* _Record excerpts_
****

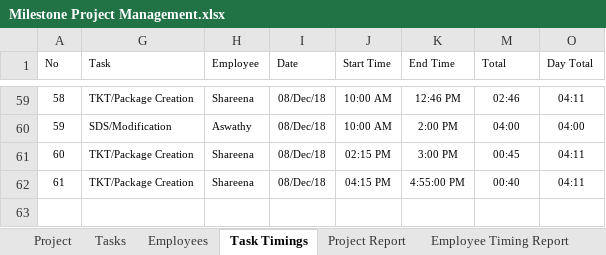
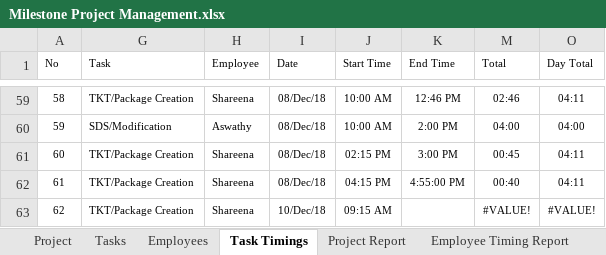
Before and after one commit to MilestoneInnovativeTechnologies/Project-Development, an Excel workbook: Milestone Project Management.xlsx, sheet Task Timings, drawn as a sheet; only a part is shown, gaps mark what is left out; values as stored, in another font and other column widths than the file's, no borders; table styles not drawn; the diff names each change by its address in the sheet, - before the commit and + after, or states it on an @@ line.

Commit message:
Updated

```diff
--- a/Milestone Project Management.xlsx (sheet Task Timings)
+++ b/Milestone Project Management.xlsx (sheet Task Timings)
+row 63: 62 | TKT/Package Creation | Shareena | 10/Dec/18 | 09:15 AM |  | #VALUE! | #VALUE!
```
Also changed, not shown: hidden cells, charts or pictures.
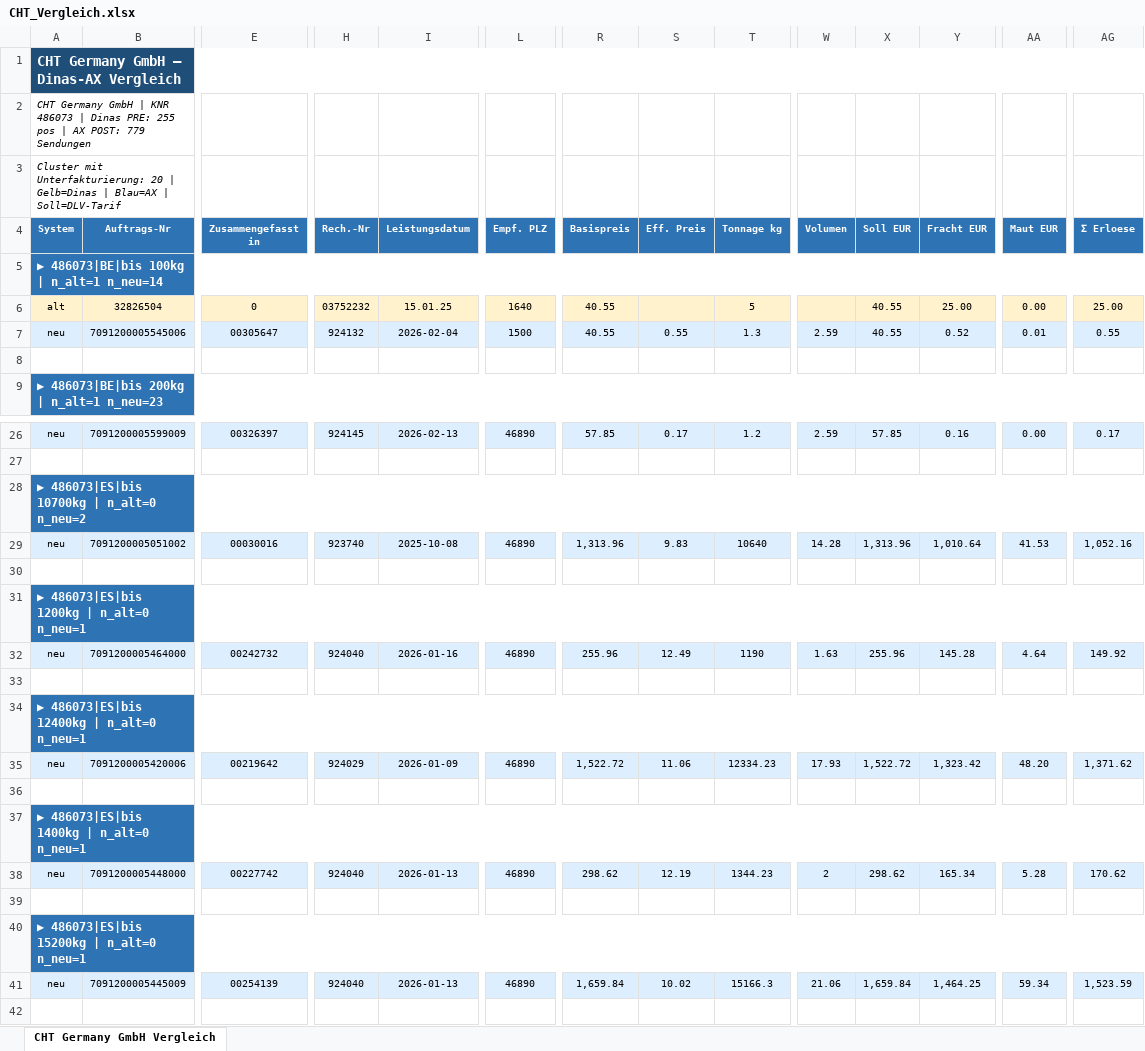
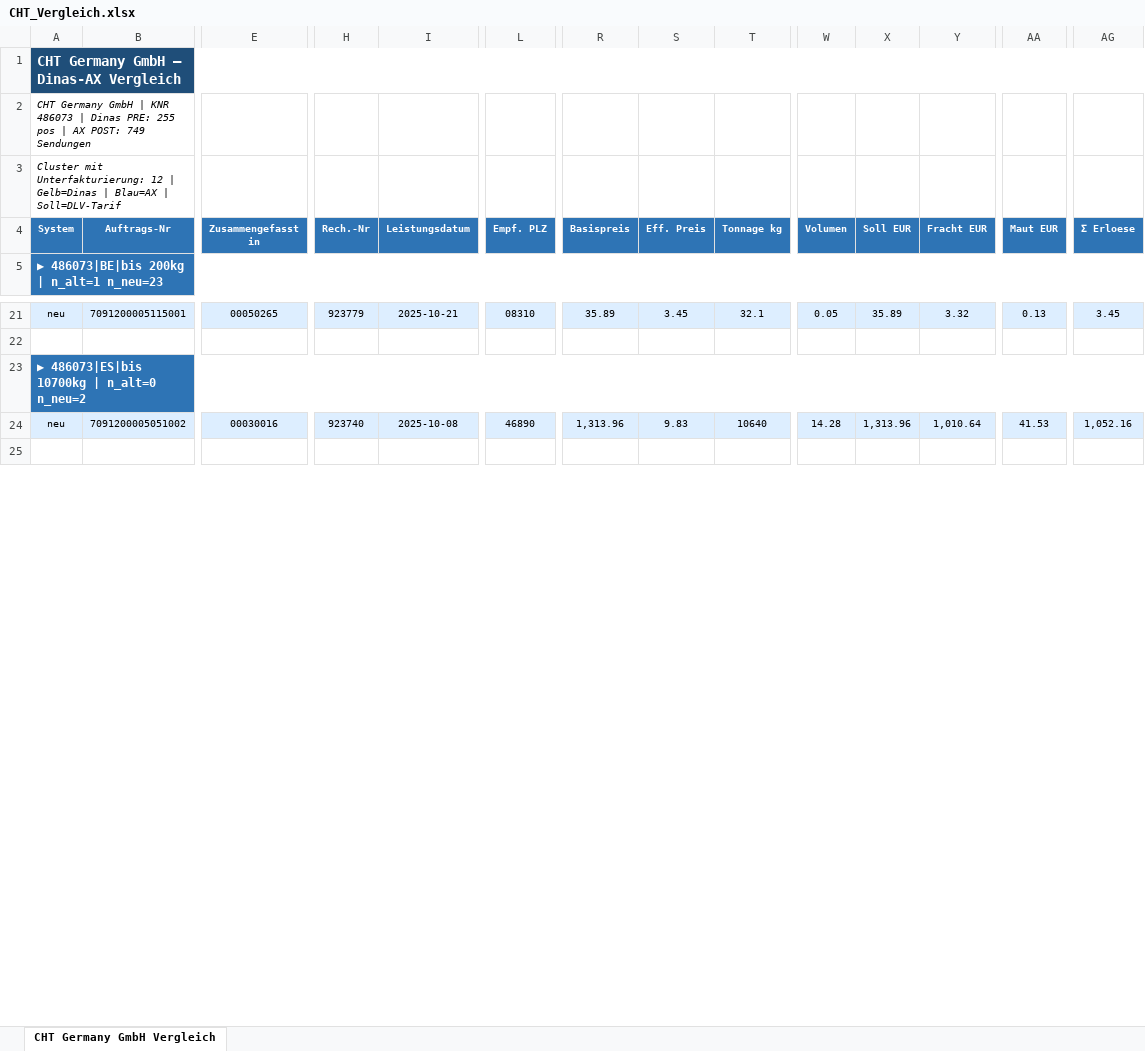
Before and after one commit to cengel-cengel/TMS, an Excel workbook: output/erka_lieferung/CHT_Vergleich.xlsx, sheet CHT Germany GmbH Vergleich, drawn as a sheet; only a part is shown, gaps mark what is left out; values as stored, in another font and other column widths than the file's, no borders; removed rows and columns are numbered as before the commit, all else as after; rows hold the shown columns only; the diff covers the shown part only; the diff names each change by its address in the sheet, - before the commit and + after, or states it on an @@ line.

```diff
--- a/output/erka_lieferung/CHT_Vergleich.xlsx (sheet CHT Germany GmbH Vergleich)
+++ b/output/erka_lieferung/CHT_Vergleich.xlsx (sheet CHT Germany GmbH Vergleich)
-A2 (System): …AX POST: 779 Sendungen
+A2 (System): …AX POST: 749 Sendungen
-A3 (System): …mit Unterfakturierung: 20 | Gelb=Dinas…
+A3 (System): …mit Unterfakturierung: 12 | Gelb=Dinas…
-row 5: ▶ 486073|BE|bis 100kg | n_alt=1 n_neu=14
-row 6: alt | 32826504 | 0 | 03752232 | 15.01.25 | 1640 | 40.55 |  | 5 |  | 40.55 | 25.00 | 0.00 | 25.00
-row 7: neu | 7091200005545006 | 00305647 | 924132 | 2026-02-04 | 1500 | 40.55 | 0.55 | 1.3 | 2.59 | 40.55 | 0.52 | 0.01 | 0.55
-row 8: (empty)
-B21 (Auftrags-Nr): 7091200005599009
+B21 (Auftrags-Nr): 7091200005115001
-E21 (Zusammengefasst in): 00326397
+E21 (Zusammengefasst in): 00050265
-H21 (Rech.-Nr): 924145
+H21 (Rech.-Nr): 923779
-I21 (Leistungsdatum): 2026-02-13
+I21 (Leistungsdatum): 2025-10-21
-L21 (Empf. PLZ): 46890
+L21 (Empf. PLZ): 08310
-R21 (Basispreis): 57.85
+R21 (Basispreis): 35.89
-S21 (Eff. Preis): 0.17
+S21 (Eff. Preis): 3.45
-T21 (Tonnage kg): 1.2
+T21 (Tonnage kg): 32.1
-W21 (Volumen): 2.59
+W21 (Volumen): 0.05
-X21 (Soll EUR): 57.85
+X21 (Soll EUR): 35.89
-Y21 (Fracht EUR): 0.16
+Y21 (Fracht EUR): 3.32
-AA21 (Maut EUR): 0.00
+AA21 (Maut EUR): 0.13
-AG21 (Σ Erloese): 0.17
+AG21 (Σ Erloese): 3.45
-row 30: (empty)
-row 31: ▶ 486073|ES|bis 1200kg | n_alt=0 n_neu=1
-row 32: neu | 7091200005464000 | 00242732 | 924040 | 2026-01-16 | 46890 | 255.96 | 12.49 | 1190 | 1.63 | 255.96 | 145.28 | 4.64 | 149.92
-row 33: (empty)
-row 34: ▶ 486073|ES|bis 12400kg | n_alt=0 n_neu=1
-row 35: neu | 7091200005420006 | 00219642 | 924029 | 2026-01-09 | 46890 | 1,522.72 | 11.06 | 12334.23 | 17.93 | 1,522.72 | 1,323.42 | 48.20 | 1,371.62
-row 36: (empty)
-row 37: ▶ 486073|ES|bis 1400kg | n_alt=0 n_neu=1
-row 38: neu | 7091200005448000 | 00227742 | 924040 | 2026-01-13 | 46890 | 298.62 | 12.19 | 1344.23 | 2 | 298.62 | 165.34 | 5.28 | 170.62
-row 39: (empty)
-row 40: ▶ 486073|ES|bis 15200kg | n_alt=0 n_neu=1
-row 41: neu | 7091200005445009 | 00254139 | 924040 | 2026-01-13 | 46890 | 1,659.84 | 10.02 | 15166.3 | 21.06 | 1,659.84 | 1,464.25 | 59.34 | 1,523.59
```
Also changed, not shown: 10 removed rows and 32 edited cells elsewhere in this sheet, output/erka_lieferung/Groz_Beckert_Vergleich.xlsx, 12 other files.
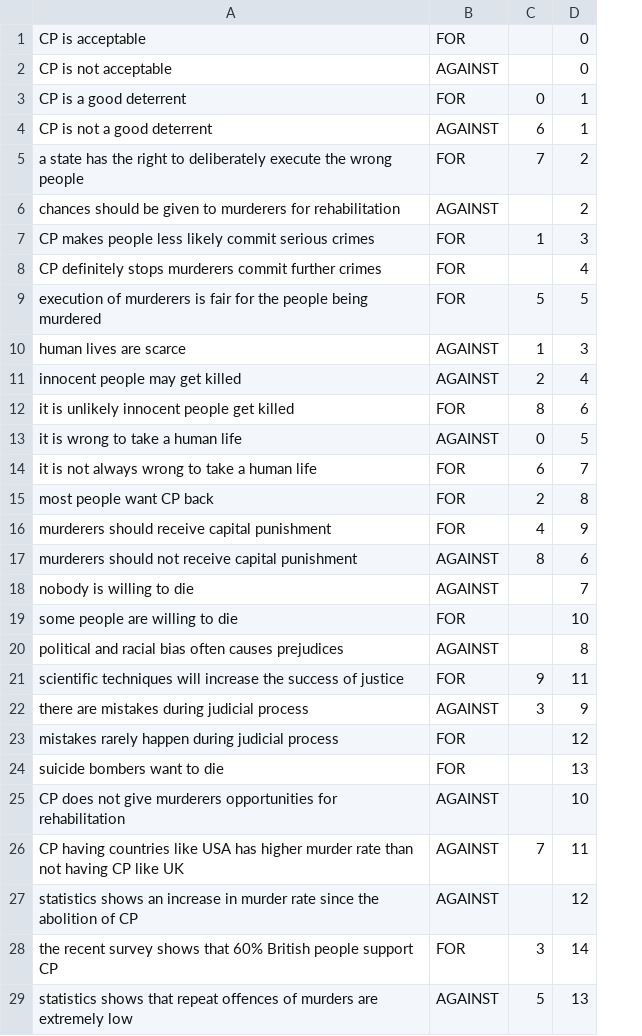
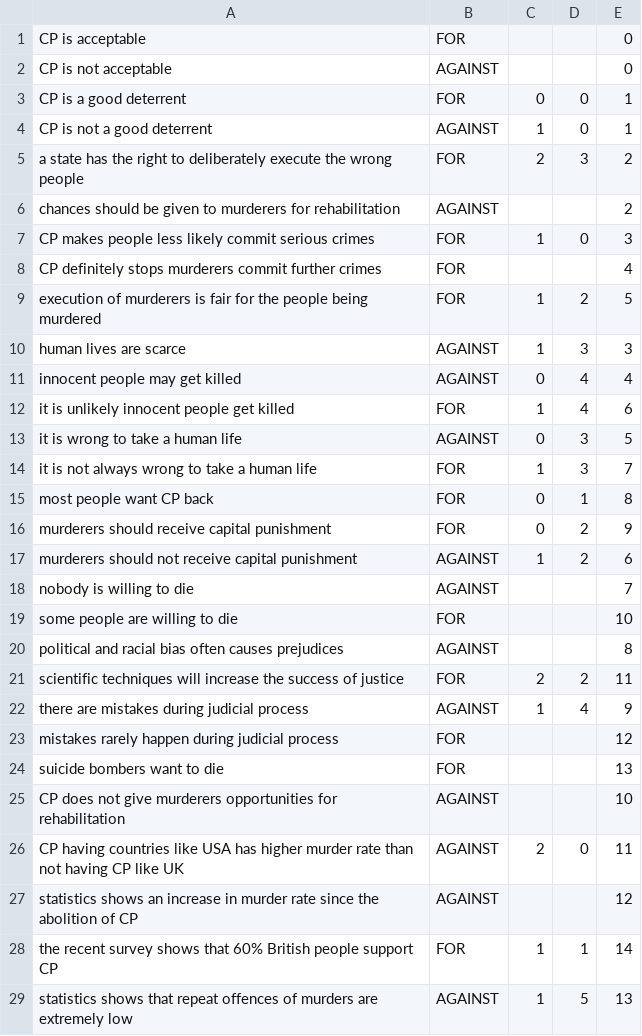
Before and after one commit to joelfright/ArgueML, a CSV file: src/csv Files/knowledgeBase.csv, drawn as a sheet; only a part is shown; addresses are those after the commit; the diff covers the shown part only; the diff names each change by its address in the sheet, - before the commit and + after, or states it on an @@ line.

```diff
--- a/src/csv Files/knowledgeBase.csv
+++ b/src/csv Files/knowledgeBase.csv
+column C, rows 3-29: 0 | 1 | 2 |  | 1 |  | 1 | 1 | 0 | 1 | 0 | 1 | 0 | 0 | 1 |  |  |  | 2 | 1 |  |  |  | 2 |  | 1 | 1
-D4: 6
+D4: 0
-D5: 7
+D5: 3
-D7: 1
+D7: 0
-D9: 5
+D9: 2
-D10: 1
+D10: 3
-D11: 2
+D11: 4
-D12: 8
+D12: 4
-D13: 0
+D13: 3
-D14: 6
+D14: 3
-D15: 2
+D15: 1
-D16: 4
+D16: 2
-D17: 8
+D17: 2
-D21: 9
+D21: 2
-D22: 3
+D22: 4
-D26: 7
+D26: 0
-D28: 3
+D28: 1
```
Also changed, not shown: 3 edited cells elsewhere in this file, 2 other files.
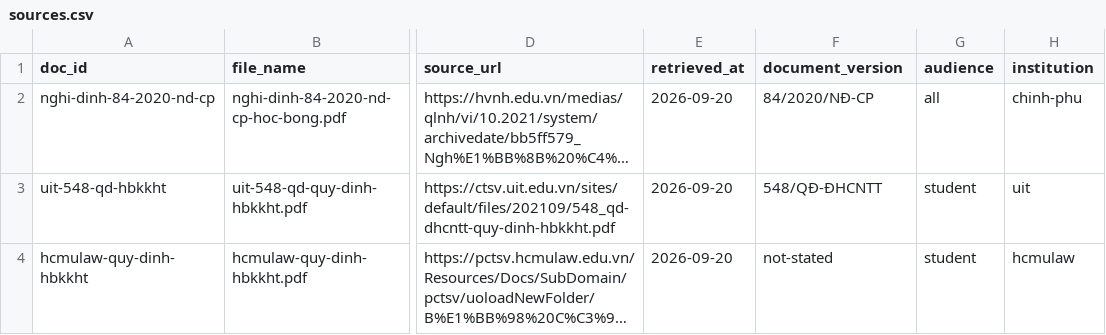
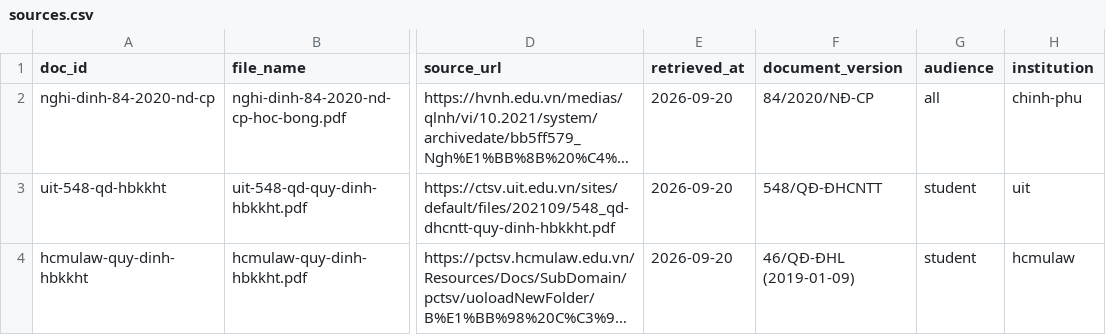
Before and after one commit to HongSon507/K4-DAY08-MONO, a CSV file: data/landing/legal/sources.csv, drawn as a sheet; only a part is shown, gaps mark what is left out; long unchanged cells end in …; the diff names each change by its address in the sheet, - before the commit and + after, or states it on an @@ line.

```diff
--- a/data/landing/legal/sources.csv
+++ b/data/landing/legal/sources.csv
-F4 (document_version): not-stated
+F4 (document_version): 46/QĐ-ĐHL (2019-01-09)
```
Also changed, not shown: 27 other files.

****

* _What the task asks_
What is needed is an exact copy of the entries, without any images.

* _Result of this exercise_
Before and after one commit to MilestoneInnovativeTechnologies/Project-Development, an Excel workbook: Milestone Project Management.xlsx, sheet Task Timings, drawn as a sheet; only a part is shown, gaps mark what is left out; values as stored, in another font and other column widths than the file's, no borders; table styles not drawn; the diff names each change by its address in the sheet, - before the commit and + after, or states it on an @@ line.

Commit message:
Updated

```diff
--- a/Milestone Project Management.xlsx (sheet Task Timings)
+++ b/Milestone Project Management.xlsx (sheet Task Timings)
+row 63: 62 | TKT/Package Creation | Shareena | 10/Dec/18 | 09:15 AM |  | #VALUE! | #VALUE!
```
Also changed, not shown: hidden cells, charts or pictures.
Before and after one commit to cengel-cengel/TMS, an Excel workbook: output/erka_lieferung/CHT_Vergleich.xlsx, sheet CHT Germany GmbH Vergleich, drawn as a sheet; only a part is shown, gaps mark what is left out; values as stored, in another font and other column widths than the file's, no borders; removed rows and columns are numbered as before the commit, all else as after; rows hold the shown columns only; the diff covers the shown part only; the diff names each change by its address in the sheet, - before the commit and + after, or states it on an @@ line.

```diff
--- a/output/erka_lieferung/CHT_Vergleich.xlsx (sheet CHT Germany GmbH Vergleich)
+++ b/output/erka_lieferung/CHT_Vergleich.xlsx (sheet CHT Germany GmbH Vergleich)
-A2 (System): …AX POST: 779 Sendungen
+A2 (System): …AX POST: 749 Sendungen
-A3 (System): …mit Unterfakturierung: 20 | Gelb=Dinas…
+A3 (System): …mit Unterfakturierung: 12 | Gelb=Dinas…
-row 5: ▶ 486073|BE|bis 100kg | n_alt=1 n_neu=14
-row 6: alt | 32826504 | 0 | 03752232 | 15.01.25 | 1640 | 40.55 |  | 5 |  | 40.55 | 25.00 | 0.00 | 25.00
-row 7: neu | 7091200005545006 | 00305647 | 924132 | 2026-02-04 | 1500 | 40.55 | 0.55 | 1.3 | 2.59 | 40.55 | 0.52 | 0.01 | 0.55
-row 8: (empty)
-B21 (Auftrags-Nr): 7091200005599009
+B21 (Auftrags-Nr): 7091200005115001
-E21 (Zusammengefasst in): 00326397
+E21 (Zusammengefasst in): 00050265
-H21 (Rech.-Nr): 924145
+H21 (Rech.-Nr): 923779
-I21 (Leistungsdatum): 2026-02-13
+I21 (Leistungsdatum): 2025-10-21
-L21 (Empf. PLZ): 46890
+L21 (Empf. PLZ): 08310
-R21 (Basispreis): 57.85
+R21 (Basispreis): 35.89
-S21 (Eff. Preis): 0.17
+S21 (Eff. Preis): 3.45
-T21 (Tonnage kg): 1.2
+T21 (Tonnage kg): 32.1
-W21 (Volumen): 2.59
+W21 (Volumen): 0.05
-X21 (Soll EUR): 57.85
+X21 (Soll EUR): 35.89
-Y21 (Fracht EUR): 0.16
+Y21 (Fracht EUR): 3.32
-AA21 (Maut EUR): 0.00
+AA21 (Maut EUR): 0.13
-AG21 (Σ Erloese): 0.17
+AG21 (Σ Erloese): 3.45
-row 30: (empty)
-row 31: ▶ 486073|ES|bis 1200kg | n_alt=0 n_neu=1
-row 32: neu | 7091200005464000 | 00242732 | 924040 | 2026-01-16 | 46890 | 255.96 | 12.49 | 1190 | 1.63 | 255.96 | 145.28 | 4.64 | 149.92
-row 33: (empty)
-row 34: ▶ 486073|ES|bis 12400kg | n_alt=0 n_neu=1
-row 35: neu | 7091200005420006 | 00219642 | 924029 | 2026-01-09 | 46890 | 1,522.72 | 11.06 | 12334.23 | 17.93 | 1,522.72 | 1,323.42 | 48.20 | 1,371.62
-row 36: (empty)
-row 37: ▶ 486073|ES|bis 1400kg | n_alt=0 n_neu=1
-row 38: neu | 7091200005448000 | 00227742 | 924040 | 2026-01-13 | 46890 | 298.62 | 12.19 | 1344.23 | 2 | 298.62 | 165.34 | 5.28 | 170.62
-row 39: (empty)
-row 40: ▶ 486073|ES|bis 15200kg | n_alt=0 n_neu=1
-row 41: neu | 7091200005445009 | 00254139 | 924040 | 2026-01-13 | 46890 | 1,659.84 | 10.02 | 15166.3 | 21.06 | 1,659.84 | 1,464.25 | 59.34 | 1,523.59
```
Also changed, not shown: 10 removed rows and 32 edited cells elsewhere in this sheet, output/erka_lieferung/Groz_Beckert_Vergleich.xlsx, 12 other files.
Before and after one commit to joelfright/ArgueML, a CSV file: src/csv Files/knowledgeBase.csv, drawn as a sheet; only a part is shown; addresses are those after the commit; the diff covers the shown part only; the diff names each change by its address in the sheet, - before the commit and + after, or states it on an @@ line.

```diff
--- a/src/csv Files/knowledgeBase.csv
+++ b/src/csv Files/knowledgeBase.csv
+column C, rows 3-29: 0 | 1 | 2 |  | 1 |  | 1 | 1 | 0 | 1 | 0 | 1 | 0 | 0 | 1 |  |  |  | 2 | 1 |  |  |  | 2 |  | 1 | 1
-D4: 6
+D4: 0
-D5: 7
+D5: 3
-D7: 1
+D7: 0
-D9: 5
+D9: 2
-D10: 1
+D10: 3
-D11: 2
+D11: 4
-D12: 8
+D12: 4
-D13: 0
+D13: 3
-D14: 6
+D14: 3
-D15: 2
+D15: 1
-D16: 4
+D16: 2
-D17: 8
+D17: 2
-D21: 9
+D21: 2
-D22: 3
+D22: 4
-D26: 7
+D26: 0
-D28: 3
+D28: 1
```
Also changed, not shown: 3 edited cells elsewhere in this file, 2 other files.
Before and after one commit to HongSon507/K4-DAY08-MONO, a CSV file: data/landing/legal/sources.csv, drawn as a sheet; only a part is shown, gaps mark what is left out; long unchanged cells end in …; the diff names each change by its address in the sheet, - before the commit and + after, or states it on an @@ line.

```diff
--- a/data/landing/legal/sources.csv
+++ b/data/landing/legal/sources.csv
-F4 (document_version): not-stated
+F4 (document_version): 46/QĐ-ĐHL (2019-01-09)
```
Also changed, not shown: 27 other files.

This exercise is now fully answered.